A 50-30 Challenge Webinar

Are you passionate about equity, inclusion, and the pursuit of meaningful reconciliation?

join us for a compelling webinar where our speakers will share their perspectives on how the call for Indigenous reconciliation is being addressed. Throughout the event, we will explore key aspects of Indigenous career development, Inclusion, Diversity, Equity and Accessibility (IDEA).

Our speakers will provide important information about the value of instituting policies and programs within a DEI framework so that businesses can help in the collective process of reconciliation with indigenous peoples. The practical challenges encountered by Indigenous communities and job seekers makes it incumbent for businesses to learn about how to implement the Truth and Reconciliation Commission’s call to action #92. To assist in this undertaking, panel discussions will include Egale 50-30 Challenge partner, the Congress of Aboriginal Peoples, and other guest speakers from training/ education, pre-employment, and Human Resources. This webinar will provide proven and pragmatic approaches to ensuring Indigenous peoples have equitable access to jobs, training, and education opportunities

From breaking into the labour market and finding a well-suited career path to accelerating Indigenous talent in learning institutions and workplaces, attendees will gain knowledge and insight about paths to Indigenous career success.

Hosted by:

  • Congress of Aboriginal Peoples and Egale Canada

Date and Time:

  • October 23, 2023  
  • 11:30 am EST (9:30 MT)

Webinar Presenters

Jessica Vandenberghe

Jessica Vandenberghe, P.Eng., M.Sc. is born of the Dene Thá First Nation, is a sixties scoop survivor and raised in an inclusive German farming family in northern Alberta. Her exceptional career is based on two engineering degrees from the University of Alberta. She has worked in the oil sands, mining, regulatory, infrastructure, consulting industries and academia. She is the Assistant Dean, Engineering Community and Culture at the Faculty of Engineering at the University of Alberta. Her consulting firm, Guiding Star Consulting walks in a good way with Indigenous Peoples and Communities and those who want to build meaningful relationships to build strong vibrant communities. She is a mother of two and is passionate about ensuring inclusive organizations and equitable frameworks. She sits on many boards and Councils that contribute to STEM outreach, support underrepresented demographics, build capacity and lead to healing, ethical behaviour and trusted relationships. 

Randy Martin 

Randy Martin is a dedicated professional serving as the Director of the Indigenous Skills and Employment Training (ISET) program at the Congress of Aboriginal Peoples (CAP). With a rich history at CAP, Randy has lent his expertise to various pivotal portfolios including justice, corrections, youth and Elders, capacity building, and intergovernmental relations. Since 2010, he has been at the helm of the ISET program, overseeing its operations and offering invaluable policy insights to the federal government concerning Indigenous labor market issues. 
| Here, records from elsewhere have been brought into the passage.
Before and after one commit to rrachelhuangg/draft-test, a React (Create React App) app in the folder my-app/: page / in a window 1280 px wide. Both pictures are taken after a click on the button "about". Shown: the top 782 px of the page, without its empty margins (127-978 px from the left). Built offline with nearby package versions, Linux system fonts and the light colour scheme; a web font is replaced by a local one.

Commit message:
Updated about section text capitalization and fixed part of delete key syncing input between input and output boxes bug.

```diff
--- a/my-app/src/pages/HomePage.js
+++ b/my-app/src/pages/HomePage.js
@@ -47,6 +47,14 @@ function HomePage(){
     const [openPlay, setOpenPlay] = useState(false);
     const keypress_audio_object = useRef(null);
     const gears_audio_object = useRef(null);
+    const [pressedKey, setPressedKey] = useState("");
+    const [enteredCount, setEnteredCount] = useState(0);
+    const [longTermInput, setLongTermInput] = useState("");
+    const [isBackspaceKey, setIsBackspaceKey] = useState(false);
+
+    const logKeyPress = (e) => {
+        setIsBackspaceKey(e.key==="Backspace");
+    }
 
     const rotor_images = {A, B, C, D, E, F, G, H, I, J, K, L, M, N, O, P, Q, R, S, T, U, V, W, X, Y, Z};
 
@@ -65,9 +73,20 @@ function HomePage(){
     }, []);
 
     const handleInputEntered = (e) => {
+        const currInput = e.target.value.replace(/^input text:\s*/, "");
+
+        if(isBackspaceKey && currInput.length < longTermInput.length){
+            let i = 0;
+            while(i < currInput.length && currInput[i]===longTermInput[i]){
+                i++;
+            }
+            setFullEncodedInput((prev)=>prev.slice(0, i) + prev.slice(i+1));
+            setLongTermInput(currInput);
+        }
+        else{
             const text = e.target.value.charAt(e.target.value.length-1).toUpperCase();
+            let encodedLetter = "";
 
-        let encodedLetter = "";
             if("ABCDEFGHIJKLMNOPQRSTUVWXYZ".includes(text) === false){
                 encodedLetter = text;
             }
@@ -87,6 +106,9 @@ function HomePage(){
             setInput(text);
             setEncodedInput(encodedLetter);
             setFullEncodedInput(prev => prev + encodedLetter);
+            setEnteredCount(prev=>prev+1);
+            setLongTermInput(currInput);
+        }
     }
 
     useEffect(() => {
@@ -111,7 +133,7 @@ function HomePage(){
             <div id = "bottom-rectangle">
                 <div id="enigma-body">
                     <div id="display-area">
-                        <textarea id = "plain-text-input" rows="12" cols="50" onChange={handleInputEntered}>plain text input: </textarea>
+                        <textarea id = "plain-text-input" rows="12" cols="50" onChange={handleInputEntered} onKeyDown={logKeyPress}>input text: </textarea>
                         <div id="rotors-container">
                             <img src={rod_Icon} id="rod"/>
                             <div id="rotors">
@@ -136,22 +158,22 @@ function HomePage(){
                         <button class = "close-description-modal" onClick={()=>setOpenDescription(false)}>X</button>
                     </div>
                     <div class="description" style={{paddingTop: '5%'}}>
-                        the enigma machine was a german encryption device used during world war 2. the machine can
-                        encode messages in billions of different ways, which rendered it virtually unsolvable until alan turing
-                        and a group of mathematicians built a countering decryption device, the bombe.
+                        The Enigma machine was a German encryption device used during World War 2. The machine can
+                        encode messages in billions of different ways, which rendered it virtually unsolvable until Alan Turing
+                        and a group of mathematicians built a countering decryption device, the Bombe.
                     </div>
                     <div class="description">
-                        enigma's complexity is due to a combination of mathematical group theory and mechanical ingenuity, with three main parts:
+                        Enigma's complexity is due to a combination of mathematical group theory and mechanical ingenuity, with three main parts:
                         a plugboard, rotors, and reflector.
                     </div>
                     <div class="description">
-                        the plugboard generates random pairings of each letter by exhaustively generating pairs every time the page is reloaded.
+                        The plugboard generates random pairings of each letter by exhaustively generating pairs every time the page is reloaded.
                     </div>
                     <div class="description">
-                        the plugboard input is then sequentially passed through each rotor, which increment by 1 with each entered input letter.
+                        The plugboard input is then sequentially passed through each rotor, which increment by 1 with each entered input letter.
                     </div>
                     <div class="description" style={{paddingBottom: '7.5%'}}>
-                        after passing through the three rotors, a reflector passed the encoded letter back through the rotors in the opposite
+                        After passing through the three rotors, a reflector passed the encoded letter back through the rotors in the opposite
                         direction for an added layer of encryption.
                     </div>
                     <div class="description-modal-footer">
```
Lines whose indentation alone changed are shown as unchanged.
Kelly J Lendsay  

Kelly Lendsay, a social entrepreneur, is internationally recognized as one of Canada’s foremost innovators and organizational development experts in Indigenous engagement and workplace inclusion systems, models, and corporate/Indigenous partnerships.  His dynamic communications style and passion for innovation have earned him a reputation as an engaging thought leader and effective bridge-builder fostering trusted partnerships for workforce and economic development across Canada, USA, Australia and abroad. He was honoured by the University of Saskatchewan as one of their “100 Alumni of Influence” in the last century whose accomplishments have been recognized for influencing the growth and development of the university, the province, and the world. A proud Canadian Indigenous leader of Cree and Métis ancestry, he moves seamlessly between both worlds fostering innovation, economic inclusion and wellbeing for all. 

Andrew George 

Andrew George, a proud member of the Wet’suwet’en nation, belonging to the Bear Clan (Gitdumden) and Grizzly House (Cas yex), has devoted his life to advancing Truth and Reconciliation efforts within the skilled trades industry. His Hereditary Chief’s name, Skit‘den (The Wise Man), is a title he has held with honor since 1998. 

As the Director of Truth and Reconciliation at SkilledTradesBC, Andrew is at the forefront of a vital mission, working collaboratively with Indigenous nations, 203 communities, and the chartered communities of the Métis people to promote and facilitate trades training within Indigenous communities.